_Instructions for the task_. Take each line of the data that contains the string "isConfirmPasswordVisible" and copy it.
━━━ Listed records ━━━
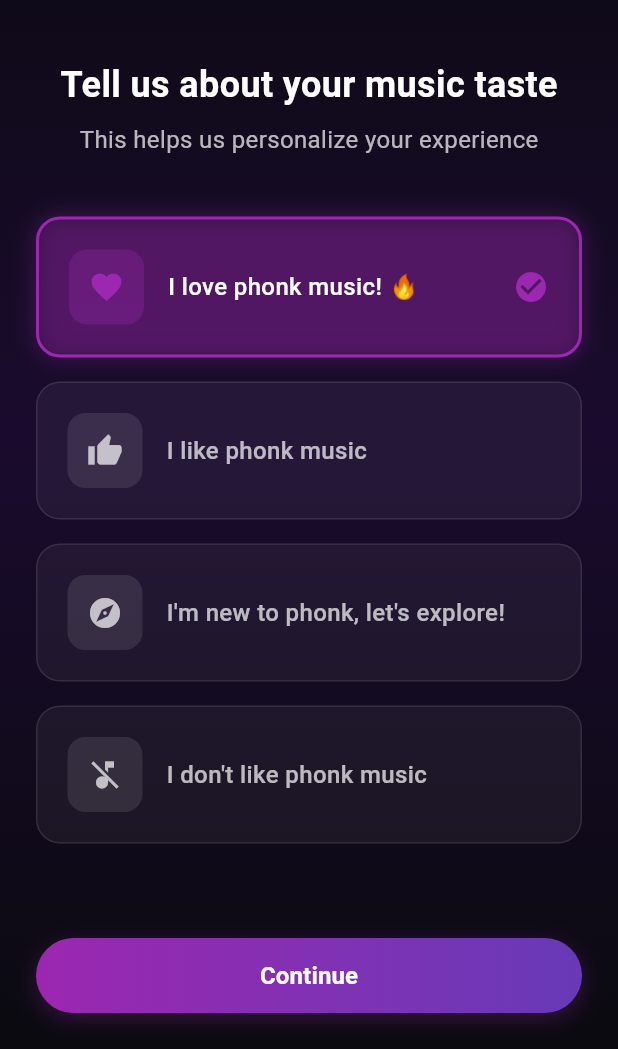
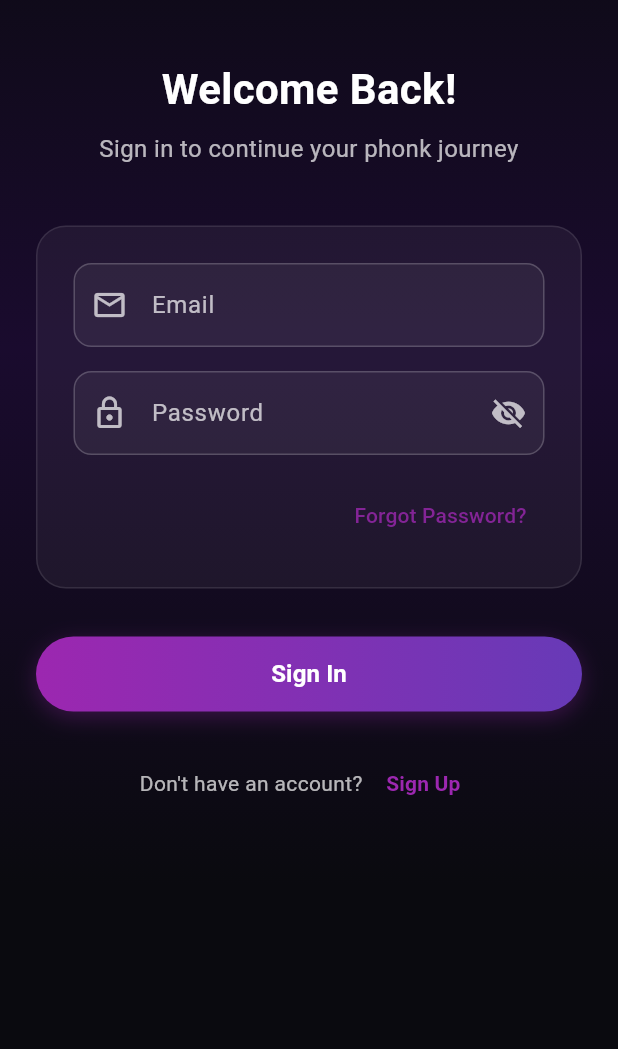
Before and after one commit to fanyicharllson/phonkers, a Flutter app: the screen it shows after launch, after a tap on "Let's Get Started", after a tap on "I love phonk music! 🔥", after a tap on "Continue", on a phone screen of 412 x 824 dp, the part 187-1236 px from its top. Run offline on Flutter 3.47's test engine with Material 3 defaults, Android fonts, the phone set to English and light mode, and no system bars.

Commit message:
Add authentication page and integrate with welcome info page navigation

```diff
--- /dev/null
+++ b/lib/view/pages/auth_page.dart
@@ -0,0 +1,383 @@
+import 'package:flutter/material.dart';
+
+class AuthPage extends StatefulWidget {
+  const AuthPage({super.key});
+
+  @override
+  State<AuthPage> createState() => _AuthPageState();
+}
+
+class _AuthPageState extends State<AuthPage> {
+  bool isLogin = true;
+  bool isPasswordVisible = false;
+  bool isConfirmPasswordVisible = false;
+
+  final _formKey = GlobalKey<FormState>();
+  final _emailController = TextEditingController();
+  final _passwordController = TextEditingController();
+  final _confirmPasswordController = TextEditingController();
+  final _nameController = TextEditingController();
+
+  @override
+  void dispose() {
+    _emailController.dispose();
+    _passwordController.dispose();
+    _confirmPasswordController.dispose();
+    _nameController.dispose();
+    super.dispose();
+  }
+
+  void _toggleMode() {
+    setState(() {
+      isLogin = !isLogin;
+      // Clear form when switching
+      _formKey.currentState?.reset();
+      _emailController.clear();
+      _passwordController.clear();
+      _confirmPasswordController.clear();
+      _nameController.clear();
+    });
+  }
+
+  void _handleSubmit() {
+    if (_formKey.currentState!.validate()) {
+      // TODO: Implement Firebase authentication
+      if (isLogin) {
+        print("Login: ${_emailController.text}");
+      } else {
+        print("Sign up: ${_nameController.text}, ${_emailController.text}");
+      }
+    }
+  }
+
+  @override
+  Widget build(BuildContext context) {
+    return Scaffold(
+      backgroundColor: const Color(0xFF0A0A0F),
+      body: Container(
+        decoration: const BoxDecoration(
+          gradient: LinearGradient(
+            begin: Alignment.topCenter,
+            end: Alignment.bottomCenter,
+            colors: [
+              Color(0xFF0A0A0F),
+              Color(0xFF1A0B2E),
+              Color(0xFF0A0A0F),
+            ],
+          ),
+        ),
+        child: SafeArea(
+          child: SingleChildScrollView(
+            padding: const EdgeInsets.all(24.0),
+            child: Form(
+              key: _formKey,
+              child: Column(
+                crossAxisAlignment: CrossAxisAlignment.center,
+                children: [
+                  // Logo Section
+                  SizedBox(
+                    height: 100,
+                    child: Center(
+                      child: Image.asset(
+                        "assets/icon/dark_phonkers_logo.png",
+                        height: 80,
+                        fit: BoxFit.contain,
+                      ),
+                    ),
+                  ),
+
+                  const SizedBox(height: 40),
+
+                  // Title Section
+                  Text(
+                    isLogin ? "Welcome Back!" : "Join Phonkers",
+                    style: const TextStyle(
+                      fontSize: 28,
+                      fontWeight: FontWeight.bold,
+                      color: Colors.white,
+                    ),
+                  ),
+
+                  const SizedBox(height: 8),
+
+                  Text(
+                    isLogin
+                        ? "Sign in to continue your phonk journey"
+                        : "Create your account and dive into the beats",
+                    textAlign: TextAlign.center,
+                    style: TextStyle(
+                      fontSize: 16,
+                      color: Colors.white.withValues(alpha: 0.7),
+                    ),
+                  ),
+
+                  const SizedBox(height: 40),
+
+                  // Form Container
+                  Container(
+                    padding: const EdgeInsets.all(24),
+                    decoration: BoxDecoration(
+                      color: Colors.white.withValues(alpha: 0.05),
+                      borderRadius: BorderRadius.circular(20),
+                      border: Border.all(
+                        color: Colors.white.withValues(alpha: 0.1),
+                      ),
+                    ),
+                    child: Column(
+                      children: [
+                        // Name Field (only for sign up)
+                        if (!isLogin) ...[
+                          _buildTextField(
+                            controller: _nameController,
+                            label: "Full Name",
+                            icon: Icons.person_outline,
+                            validator: (value) {
+                              if (value == null || value.trim().isEmpty) {
+                                return "Please enter your name";
+                              }
+                              return null;
+                            },
+                          ),
+                          const SizedBox(height: 16),
+                        ],
+
+                        // Email Field
+                        _buildTextField(
+                          controller: _emailController,
+                          label: "Email",
+                          icon: Icons.email_outlined,
+                          keyboardType: TextInputType.emailAddress,
+                          validator: (value) {
+                            if (value == null || value.trim().isEmpty) {
+                              return "Please enter your email";
+                            }
+                            if (!RegExp(r'^[\w-\.]+@([\w-]+\.)+[\w-]{2,4}$').hasMatch(value)) {
+                              return "Please enter a valid email";
+                            }
+                            return null;
+                          },
+                        ),
+
+                        const SizedBox(height: 16),
+
+                        // Password Field
+                        _buildTextField(
+                          controller: _passwordController,
+                          label: "Password",
+                          icon: Icons.lock_outline,
+                          isPassword: true,
+                          isPasswordVisible: isPasswordVisible,
+                          onTogglePassword: () {
+                            setState(() {
+                              isPasswordVisible = !isPasswordVisible;
+                            });
+                          },
+                          validator: (value) {
+                            if (value == null || value.isEmpty) {
+                              return "Please enter your password";
+                            }
+                            if (!isLogin && value.length < 6) {
+                              return "Password must be at least 6 characters";
+                            }
+                            return null;
+                          },
+                        ),
+
+                        // Confirm Password Field (only for sign up)
+                        if (!isLogin) ...[
+                          const SizedBox(height: 16),
+                          _buildTextField(
+                            controller: _confirmPasswordController,
+                            label: "Confirm Password",
+                            icon: Icons.lock_outline,
+                            isPassword: true,
+                            isPasswordVisible: isConfirmPasswordVisible,
+                            onTogglePassword: () {
+                              setState(() {
+                                isConfirmPasswordVisible = !isConfirmPasswordVisible;
+                              });
+                            },
+                            validator: (value) {
+                              if (value == null || value.isEmpty) {
+                                return "Please confirm your password";
+                              }
+                              if (value != _passwordController.text) {
+                                return "Passwords do not match";
+                              }
+                              return null;
+                            },
+                          ),
+                        ],
+
+                        // Forgot Password (only for login)
+                        if (isLogin) ...[
+                          const SizedBox(height: 16),
+                          Align(
+                            alignment: Alignment.centerRight,
+                            child: TextButton(
+                              onPressed: () {
+                                // TODO: Implement forgot password
+                                print("Forgot password");
+                              },
+                              child: Text(
+                                "Forgot Password?",
+                                style: TextStyle(
+                                  color: Colors.purple.withValues(alpha: 0.8),
+                                  fontSize: 14,
+                                ),
+                              ),
+                            ),
+                          ),
+                        ],
+                      ],
+                    ),
+                  ),
+
+                  const SizedBox(height: 32),
+
+                  // Submit Button
+                  Container(
+                    width: double.infinity,
+                    height: 50,
+                    decoration: BoxDecoration(
+                      gradient: const LinearGradient(
+                        colors: [Colors.purple, Colors.deepPurple],
+                      ),
+                      borderRadius: BorderRadius.circular(25),
+                      boxShadow: [
+                        BoxShadow(
+                          color: Colors.purple.withValues(alpha: 0.3),
+                          blurRadius: 12,
+                          offset: const Offset(0, 4),
+                        ),
+                      ],
+                    ),
+                    child: ElevatedButton(
+                      onPressed: _handleSubmit,
+                      style: ElevatedButton.styleFrom(
+                        backgroundColor: Colors.transparent,
+                        shadowColor: Colors.transparent,
+                        shape: RoundedRectangleBorder(
+                          borderRadius: BorderRadius.circular(25),
+                        ),
+                      ),
+                      child: Text(
+                        isLogin ? "Sign In" : "Create Account",
+                        style: const TextStyle(
+                          fontSize: 16,
+                          fontWeight: FontWeight.w600,
+                          color: Colors.white,
+                        ),
+                      ),
+                    ),
+                  ),
+
+                  const SizedBox(height: 24),
+
+                  // Toggle Mode
+                  Row(
+                    mainAxisAlignment: MainAxisAlignment.center,
+                    children: [
+                      Text(
+                        isLogin
+                            ? "Don't have an account? "
+                            : "Already have an account? ",
+                        style: TextStyle(
+                          color: Colors.white.withValues(alpha: 0.7),
+                        ),
+                      ),
+                      TextButton(
+                        onPressed: _toggleMode,
+                        child: Text(
+                          isLogin ? "Sign Up" : "Sign In",
+                          style: const TextStyle(
+                            color: Colors.purple,
+                            fontWeight: FontWeight.w600,
+                          ),
+                        ),
+                      ),
+                    ],
+                  ),
+
+                  const SizedBox(height: 20),
+                ],
+              ),
+            ),
+          ),
+        ),
+      ),
+    );
+  }
+
+  Widget _buildTextField({
+    required TextEditingController controller,
+    required String label,
+    required IconData icon,
+    TextInputType keyboardType = TextInputType.text,
+    bool isPassword = false,
+    bool isPasswordVisible = false,
+    VoidCallback? onTogglePassword,
+    String? Function(String?)? validator,
+  }) {
+    return TextFormField(
+      controller: controller,
+      keyboardType: keyboardType,
+      obscureText: isPassword ? !isPasswordVisible : false,
+      validator: validator,
+      style: const TextStyle(color: Colors.white),
+      decoration: InputDecoration(
+        labelText: label,
+        labelStyle: TextStyle(
+          color: Colors.white.withValues(alpha: 0.7),
+        ),
+        prefixIcon: Icon(
+          icon,
+          color: Colors.white.withValues(alpha: 0.7),
+        ),
+        suffixIcon: isPassword
+            ? IconButton(
+                onPressed: onTogglePassword,
+                icon: Icon(
+                  isPasswordVisible ? Icons.visibility : Icons.visibility_off,
+                  color: Colors.white.withValues(alpha: 0.7),
+                ),
+              )
+            : null,
+        filled: true,
+        fillColor: Colors.white.withValues(alpha: 0.05),
+        border: OutlineInputBorder(
+          borderRadius: BorderRadius.circular(12),
+          borderSide: BorderSide(
+            color: Colors.white.withValues(alpha: 0.2),
+          ),
+        ),
+        enabledBorder: OutlineInputBorder(
+          borderRadius: BorderRadius.circular(12),
+          borderSide: BorderSide(
+            color: Colors.white.withValues(alpha: 0.2),
+          ),
+        ),
+        focusedBorder: OutlineInputBorder(
+          borderRadius: BorderRadius.circular(12),
+          borderSide: const BorderSide(
+            color: Colors.purple,
+            width: 2,
+          ),
+        ),
+        errorBorder: OutlineInputBorder(
+          borderRadius: BorderRadius.circular(12),
+          borderSide: const BorderSide(
+            color: Colors.red,
+          ),
+        ),
+        focusedErrorBorder: OutlineInputBorder(
+          borderRadius: BorderRadius.circular(12),
+          borderSide: const BorderSide(
+            color: Colors.red,
+            width: 2,
+          ),
+        ),
+      ),
+    );
+  }
+}
--- a/lib/view/pages/welcome_info_page.dart
+++ b/lib/view/pages/welcome_info_page.dart
@@ -1,4 +1,5 @@
 import 'package:flutter/material.dart';
+import 'package:phonkers/view/pages/auth_page.dart';
 import 'package:phonkers/view/widget/choice_card.dart';
 
 class WelcomeInfoPage extends StatefulWidget {
@@ -25,6 +26,14 @@ class _WelcomeInfoPageState extends State<WelcomeInfoPage> {
       // TODO: Save to Firebase
       print("User choice: $selectedChoice");
       // Navigate to next page
+      Navigator.pushReplacement(
+        context,
+        MaterialPageRoute(
+          builder: (context) {
+            return AuthPage();
+          },
+        ),
+      );
     }
   }
 
```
━━━
_Output below_.
+  bool isConfirmPasswordVisible = false;
+                            isPasswordVisible: isConfirmPasswordVisible,
+                                isConfirmPasswordVisible = !isConfirmPasswordVisible;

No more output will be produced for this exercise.